[Data — start]

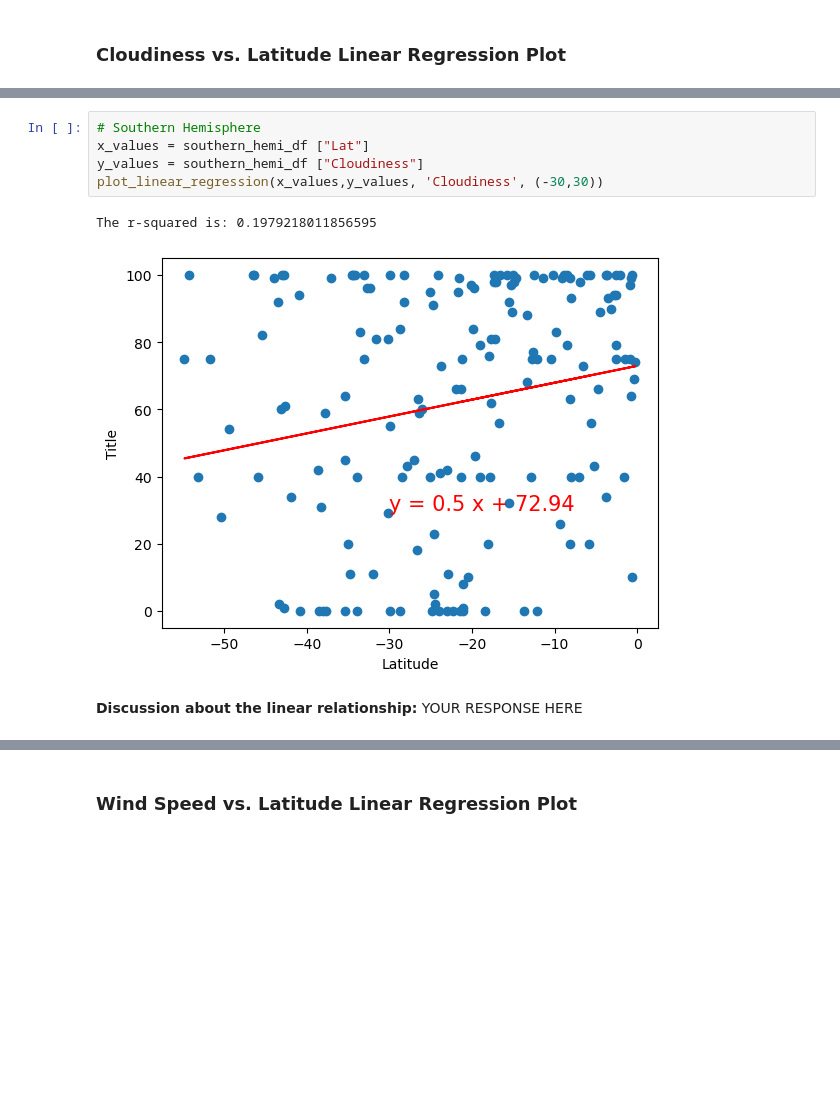
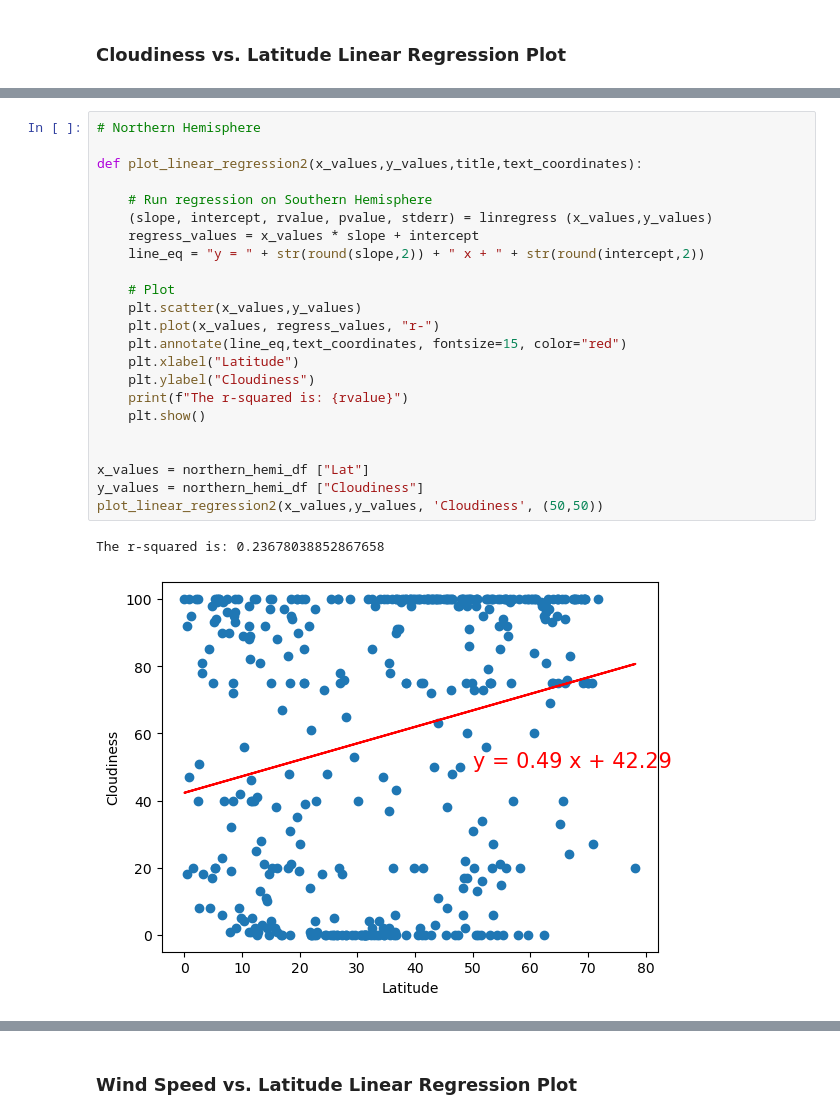
Before and after one commit to emely-zelaya/Challenge6_Python_API, a Jupyter notebook: WeatherPy/WeatherPy.ipynb, the cells around one changed output, grey strips where cells are left out. Drawn from its saved outputs; the diff is of its cells as text; blank space fills up the shorter version.

```diff
--- a/WeatherPy/WeatherPy.ipynb
+++ b/WeatherPy/WeatherPy.ipynb
@@ -382,10 +410,26 @@ The r-squared is: 0.23678038852867658
-# %%
-# Southern Hemisphere
-x_values = southern_hemi_df ["Lat"]
-y_values = southern_hemi_df ["Cloudiness"]
-plot_linear_regression(x_values,y_values, 'Cloudiness', (-30,30))
-# %% [output]
-The r-squared is: 0.1979218011856595
-[figure, removed]
-# %% [markdown]
-**Discussion about the linear relationship:** YOUR RESPONSE HERE
+# %%
+# Northern Hemisphere
+
+def plot_linear_regression2(x_values,y_values,title,text_coordinates):
+
+    # Run regression on Southern Hemisphere
+    (slope, intercept, rvalue, pvalue, stderr) = linregress (x_values,y_values)
+    regress_values = x_values * slope + intercept
+    line_eq = "y = " + str(round(slope,2)) + " x + " + str(round(intercept,2))
+
+    # Plot
+    plt.scatter(x_values,y_values)
+    plt.plot(x_values, regress_values, "r-")
+    plt.annotate(line_eq,text_coordinates, fontsize=15, color="red")
+    plt.xlabel("Latitude")
+    plt.ylabel("Cloudiness")
+    print(f"The r-squared is: {rvalue}")
+    plt.show()
+
+
+x_values = northern_hemi_df ["Lat"]
+y_values = northern_hemi_df ["Cloudiness"]
+plot_linear_regression2(x_values,y_values, 'Cloudiness', (50,50))
+# %% [output]
+The r-squared is: 0.23678038852867658
+[figure, added]
```
Also changed, not shown: parts of 20 cells of this notebook.
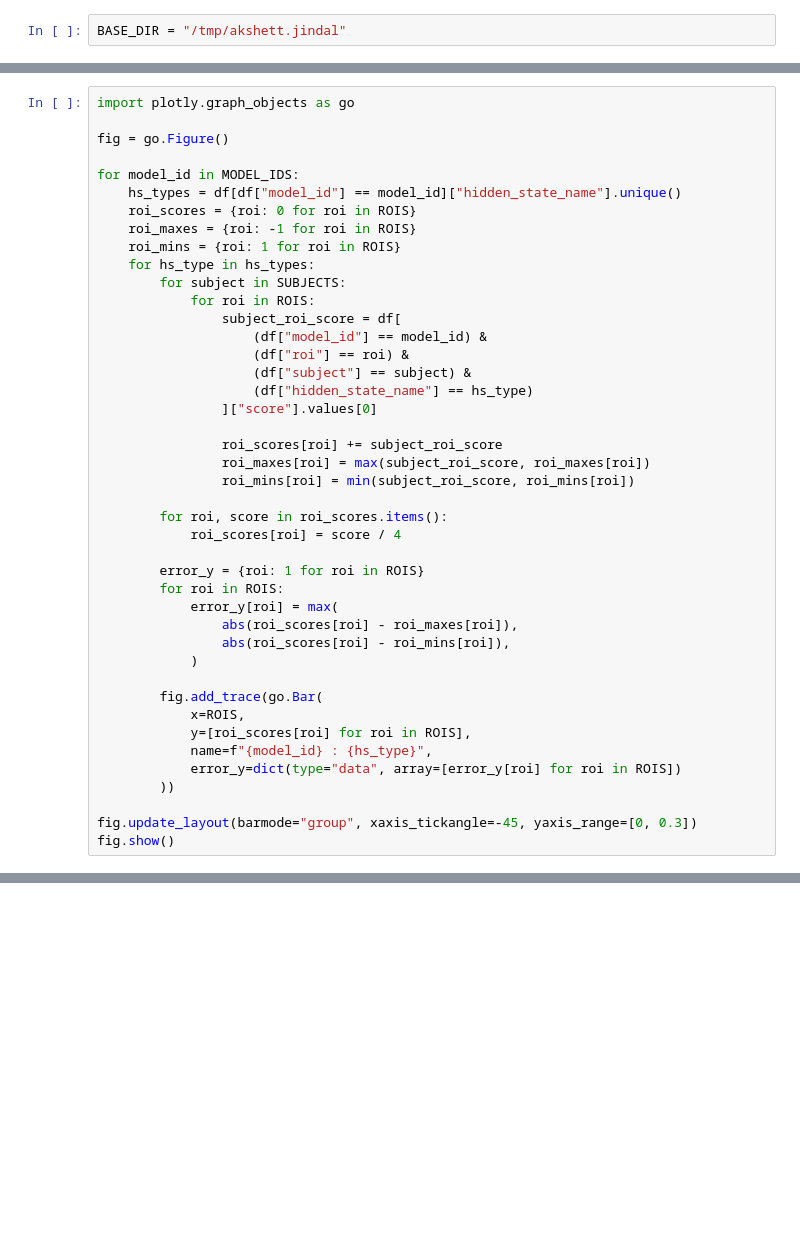
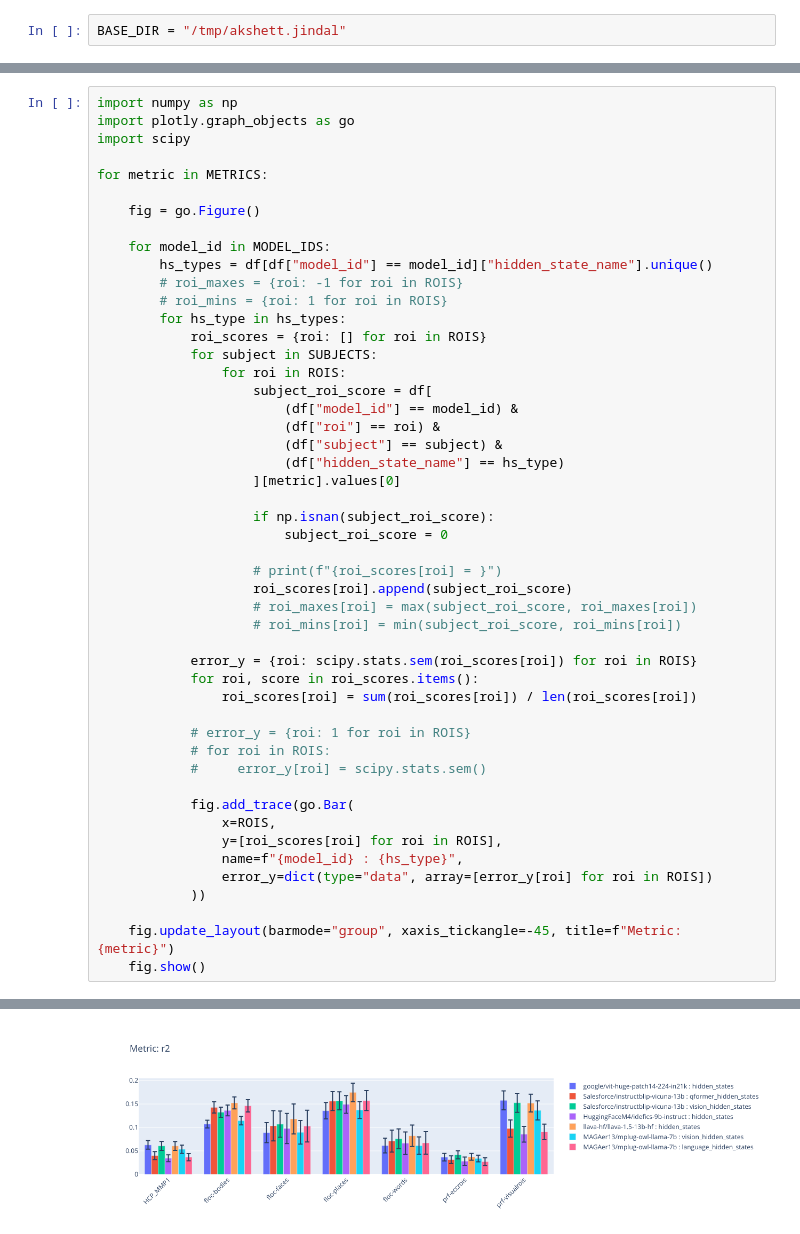
Before and after one commit to subbareddy248/mllm_instruction_brain, a Jupyter notebook: brain_activity_prediction/align_image_embeddings/visualize_alignment.ipynb, the cells around one changed output, grey strips where cells are left out. Cells and saved outputs as stored; diff of their text form; blank space fills up the shorter version.

```diff
--- a/brain_activity_prediction/align_image_embeddings/visualize_alignment.ipynb
+++ b/brain_activity_prediction/align_image_embeddings/visualize_alignment.ipynb
@@ -83,44 +91,50 @@ df[(df["model_id"] == "Salesforce/instructblip-vicuna-13b") & (df["roi"] == "flo
 # %%
+import numpy as np
 import plotly.graph_objects as go
+import scipy
 
-fig = go.Figure()
+for metric in METRICS:
 
-for model_id in MODEL_IDS:
-    hs_types = df[df["model_id"] == model_id]["hidden_state_name"].unique()
-    roi_scores = {roi: 0 for roi in ROIS}
-    roi_maxes = {roi: -1 for roi in ROIS}
-    roi_mins = {roi: 1 for roi in ROIS}
-    for hs_type in hs_types:
-        for subject in SUBJECTS:
-            for roi in ROIS:
-                subject_roi_score = df[
-                    (df["model_id"] == model_id) &
-                    (df["roi"] == roi) &
-                    (df["subject"] == subject) &
-                    (df["hidden_state_name"] == hs_type)
-                ]["score"].values[0]
+    fig = go.Figure()
 
-                roi_scores[roi] += subject_roi_score
-                roi_maxes[roi] = max(subject_roi_score, roi_maxes[roi])
-                roi_mins[roi] = min(subject_roi_score, roi_mins[roi])
+    for model_id in MODEL_IDS:
+        hs_types = df[df["model_id"] == model_id]["hidden_state_name"].unique()
+        # roi_maxes = {roi: -1 for roi in ROIS}
+        # roi_mins = {roi: 1 for roi in ROIS}
+        for hs_type in hs_types:
+            roi_scores = {roi: [] for roi in ROIS}
+            for subject in SUBJECTS:
+                for roi in ROIS:
+                    subject_roi_score = df[
+                        (df["model_id"] == model_id) &
+                        (df["roi"] == roi) &
+                        (df["subject"] == subject) &
+                        (df["hidden_state_name"] == hs_type)
+                    ][metric].values[0]
 
-        for roi, score in roi_scores.items():
-            roi_scores[roi] = score / 4
+                    if np.isnan(subject_roi_score):
+                        subject_roi_score = 0
 
-        error_y = {roi: 1 for roi in ROIS}
-        for roi in ROIS:
-            error_y[roi] = max(
-                abs(roi_scores[roi] - roi_maxes[roi]),
-                abs(roi_scores[roi] - roi_mins[roi]),
-            )
+                    # print(f"{roi_scores[roi] = }")
+                    roi_scores[roi].append(subject_roi_score)
+                    # roi_maxes[roi] = max(subject_roi_score, roi_maxes[roi])
+                    # roi_mins[roi] = min(subject_roi_score, roi_mins[roi])
 
-        fig.add_trace(go.Bar(
-            x=ROIS,
-            y=[roi_scores[roi] for roi in ROIS],
-            name=f"{model_id} : {hs_type}",
-            error_y=dict(type="data", array=[error_y[roi] for roi in ROIS])
-        ))
+            error_y = {roi: scipy.stats.sem(roi_scores[roi]) for roi in ROIS}
+            for roi, score in roi_scores.items():
+                roi_scores[roi] = sum(roi_scores[roi]) / len(roi_scores[roi])
 
-fig.update_layout(barmode="group", xaxis_tickangle=-45, yaxis_range=[0, 0.3])
-fig.show()
+            # error_y = {roi: 1 for roi in ROIS}
+            # for roi in ROIS:
+            #     error_y[roi] = scipy.stats.sem()
+
+            fig.add_trace(go.Bar(
+                x=ROIS,
+                y=[roi_scores[roi] for roi in ROIS],
+                name=f"{model_id} : {hs_type}",
+                error_y=dict(type="data", array=[error_y[roi] for roi in ROIS])
+            ))
+
+    fig.update_layout(barmode="group", xaxis_tickangle=-45, title=f"Metric: {metric}")
+    fig.show()
 # %% [output]
@@ -128,0 +141 @@ fig.show()
+[figure, added]
```
Also changed, not shown: parts of 5 cells of this notebook, 1 other file.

[Data — finish]

Pull out every line of the records that includes the string "squared".

@@ -382,10 +410,26 @@ The r-squared is: 0.23678038852867658
-The r-squared is: 0.1979218011856595
+    print(f"The r-squared is: {rvalue}")
+The r-squared is: 0.23678038852867658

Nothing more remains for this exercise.